*** Opening Exercise data ***
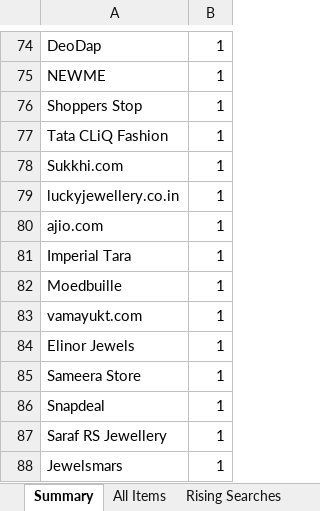
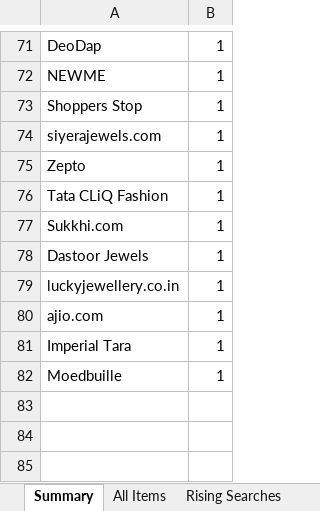
Before and after one commit to PRATS7878/gehnaradar_Updated, an Excel workbook: output/latest.xlsx, sheet Summary, drawn as a sheet; only a part is shown, gaps mark what is left out; values as stored, in another font and other column widths than the file's, no borders; removed rows and columns are numbered as before the commit, all else as after; the diff covers the shown part only; the diff names each change by its address in the sheet, - before the commit and + after, or states it on an @@ line.

```diff
--- a/output/latest.xlsx (sheet Summary)
+++ b/output/latest.xlsx (sheet Summary)
+row 74: siyerajewels.com | 1
+row 75: Zepto | 1
+row 78: Dastoor Jewels | 1
-row 83: vamayukt.com | 1
-row 84: Elinor Jewels | 1
-row 85: Sameera Store | 1
-row 86: Snapdeal | 1
-row 87: Saraf RS Jewellery | 1
-row 88: Jewelsmars | 1
```
Also changed, not shown: 11 added rows, 14 removed rows and 17 edited cells elsewhere in this sheet, sheet All Items, 3 other files.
*** Closing Exercise data ***
### What this task involves
The listing above is to be retyped word for word, with the pictures omitted.

### Answer
Before and after one commit to PRATS7878/gehnaradar_Updated, an Excel workbook: output/latest.xlsx, sheet Summary, drawn as a sheet; only a part is shown, gaps mark what is left out; values as stored, in another font and other column widths than the file's, no borders; removed rows and columns are numbered as before the commit, all else as after; the diff covers the shown part only; the diff names each change by its address in the sheet, - before the commit and + after, or states it on an @@ line.

```diff
--- a/output/latest.xlsx (sheet Summary)
+++ b/output/latest.xlsx (sheet Summary)
+row 74: siyerajewels.com | 1
+row 75: Zepto | 1
+row 78: Dastoor Jewels | 1
-row 83: vamayukt.com | 1
-row 84: Elinor Jewels | 1
-row 85: Sameera Store | 1
-row 86: Snapdeal | 1
-row 87: Saraf RS Jewellery | 1
-row 88: Jewelsmars | 1
```
Also changed, not shown: 11 added rows, 14 removed rows and 17 edited cells elsewhere in this sheet, sheet All Items, 3 other files.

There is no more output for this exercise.